New runway is affordable with care, says analyst
26 / 10 / 2016
The estimated £20bn price-tag for Heathrow’s third runway can be met without massively indebting the airport’s owner, provided it is managed carefully and supported by shareholders says credit analyst Standard & Poor (S&P).
The scheme can be financed without affecting Heathrow’s credit ratio, it argues. While the debt will be considerable, it will be manageable and as long as it is well-spread between investors.
Nevertheless, it would make Heathrow one of the largest single-asset issuers of debt world-wide and threats to the project include any increase in financing costs during the peak construction period, an overrun of capital expenditure, opening the runway during a recession or increased airport costs that deter potential customers.
S&P also expects to see some capacity moving from Gatwick to Heathrow, especially in the short term.

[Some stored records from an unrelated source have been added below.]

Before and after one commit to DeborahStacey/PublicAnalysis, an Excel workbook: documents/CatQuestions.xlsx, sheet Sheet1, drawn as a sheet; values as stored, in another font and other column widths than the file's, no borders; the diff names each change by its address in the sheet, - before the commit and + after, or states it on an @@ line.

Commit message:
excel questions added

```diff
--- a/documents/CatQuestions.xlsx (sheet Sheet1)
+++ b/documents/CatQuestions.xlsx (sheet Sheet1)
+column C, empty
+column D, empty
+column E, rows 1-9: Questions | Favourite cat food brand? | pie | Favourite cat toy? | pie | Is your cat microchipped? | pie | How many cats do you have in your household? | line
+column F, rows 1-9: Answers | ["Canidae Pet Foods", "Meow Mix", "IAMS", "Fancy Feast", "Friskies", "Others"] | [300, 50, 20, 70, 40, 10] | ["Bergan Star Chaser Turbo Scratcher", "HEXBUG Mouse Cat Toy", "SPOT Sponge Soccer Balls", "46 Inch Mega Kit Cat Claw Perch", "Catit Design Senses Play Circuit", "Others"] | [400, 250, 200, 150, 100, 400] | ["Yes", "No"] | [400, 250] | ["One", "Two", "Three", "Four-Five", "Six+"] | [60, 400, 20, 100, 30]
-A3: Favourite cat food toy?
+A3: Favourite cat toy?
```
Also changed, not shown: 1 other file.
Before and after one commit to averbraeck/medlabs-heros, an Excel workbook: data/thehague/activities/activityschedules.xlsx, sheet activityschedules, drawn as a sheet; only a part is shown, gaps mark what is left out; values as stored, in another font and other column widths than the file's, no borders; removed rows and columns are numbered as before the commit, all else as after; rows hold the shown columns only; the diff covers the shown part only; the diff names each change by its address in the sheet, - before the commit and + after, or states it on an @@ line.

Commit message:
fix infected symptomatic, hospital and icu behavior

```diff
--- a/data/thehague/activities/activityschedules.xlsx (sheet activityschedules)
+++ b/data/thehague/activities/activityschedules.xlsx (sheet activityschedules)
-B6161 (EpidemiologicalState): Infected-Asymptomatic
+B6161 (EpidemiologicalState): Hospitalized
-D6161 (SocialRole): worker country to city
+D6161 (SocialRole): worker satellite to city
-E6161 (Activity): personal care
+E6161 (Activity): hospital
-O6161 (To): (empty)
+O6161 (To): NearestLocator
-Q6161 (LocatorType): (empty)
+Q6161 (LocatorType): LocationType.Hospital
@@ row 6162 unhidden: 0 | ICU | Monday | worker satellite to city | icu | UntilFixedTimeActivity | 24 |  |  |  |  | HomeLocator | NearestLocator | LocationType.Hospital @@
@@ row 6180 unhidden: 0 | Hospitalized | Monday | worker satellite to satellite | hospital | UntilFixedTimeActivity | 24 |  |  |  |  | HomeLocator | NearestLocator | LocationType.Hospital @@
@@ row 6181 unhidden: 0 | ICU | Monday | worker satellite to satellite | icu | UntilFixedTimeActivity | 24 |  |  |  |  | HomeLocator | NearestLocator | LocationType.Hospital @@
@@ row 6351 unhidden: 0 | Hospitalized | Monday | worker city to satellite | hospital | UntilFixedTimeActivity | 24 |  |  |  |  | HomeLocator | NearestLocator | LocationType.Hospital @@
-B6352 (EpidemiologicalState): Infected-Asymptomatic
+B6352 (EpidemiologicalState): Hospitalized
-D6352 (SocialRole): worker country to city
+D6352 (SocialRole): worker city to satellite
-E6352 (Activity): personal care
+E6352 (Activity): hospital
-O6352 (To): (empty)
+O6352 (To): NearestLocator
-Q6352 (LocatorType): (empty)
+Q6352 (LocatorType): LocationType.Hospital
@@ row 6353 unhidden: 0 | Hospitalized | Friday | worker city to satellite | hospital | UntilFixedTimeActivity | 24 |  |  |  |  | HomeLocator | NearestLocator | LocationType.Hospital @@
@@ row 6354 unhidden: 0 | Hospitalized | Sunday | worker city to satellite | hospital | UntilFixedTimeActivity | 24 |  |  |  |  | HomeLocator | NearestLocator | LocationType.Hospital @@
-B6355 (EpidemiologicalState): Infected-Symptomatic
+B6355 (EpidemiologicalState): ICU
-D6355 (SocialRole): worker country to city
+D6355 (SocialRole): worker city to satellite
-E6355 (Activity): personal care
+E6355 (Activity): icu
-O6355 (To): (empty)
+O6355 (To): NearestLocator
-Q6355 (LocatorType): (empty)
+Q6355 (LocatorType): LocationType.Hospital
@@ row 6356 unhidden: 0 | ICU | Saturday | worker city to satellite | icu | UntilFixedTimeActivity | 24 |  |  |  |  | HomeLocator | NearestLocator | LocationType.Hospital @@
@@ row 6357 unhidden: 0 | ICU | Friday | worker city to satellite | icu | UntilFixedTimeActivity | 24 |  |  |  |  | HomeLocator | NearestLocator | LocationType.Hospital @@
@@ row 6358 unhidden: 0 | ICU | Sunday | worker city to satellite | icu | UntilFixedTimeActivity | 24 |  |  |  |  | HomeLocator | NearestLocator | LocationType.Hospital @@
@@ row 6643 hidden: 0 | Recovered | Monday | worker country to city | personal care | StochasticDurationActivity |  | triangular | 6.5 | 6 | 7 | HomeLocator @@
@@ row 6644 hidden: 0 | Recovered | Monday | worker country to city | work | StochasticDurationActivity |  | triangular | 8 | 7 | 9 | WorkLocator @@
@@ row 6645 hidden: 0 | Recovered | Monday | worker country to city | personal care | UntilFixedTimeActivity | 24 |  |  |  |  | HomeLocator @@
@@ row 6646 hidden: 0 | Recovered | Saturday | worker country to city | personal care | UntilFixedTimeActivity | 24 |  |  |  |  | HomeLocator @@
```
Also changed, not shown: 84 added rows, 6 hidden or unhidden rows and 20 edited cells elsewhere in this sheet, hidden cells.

British Airways would more than likely reconsider the scope of its Gatwick operations, and Virgin Airlines could also contemplate moving some of their Gatwick flights to Heathrow, particularly any services with potential for transfer traffic, although more holiday-orientated services could stay at the south London gateway
In an earlier report, published in June 2015, S&P points out that interest rates are currently very low and any significant increase when construction costs are at their highest could be a problem. Another factor to consider would be a downrating of Heathrow Airport’s own credit rating due to high levels of debt, which would increase the interest rate it paid.
The June 2015 report did though point out that Heathrow has a good record in handling major infrastructure projects like terminals 2 or 5, although neither of these schemes are on the scale of the third runway.
If the runway was to open during a recession, it would weaken Heathrow’s financial position, although many airlines would still contemplate starting new services, especially peak period ones, in order to obtain slots that might become harder to obtain once the economy improves.
Airport charges could increase due to the need to finance the new runway, but with other London airports virtually full, S&P does not anticipate that many airlines would move away from Heathrow.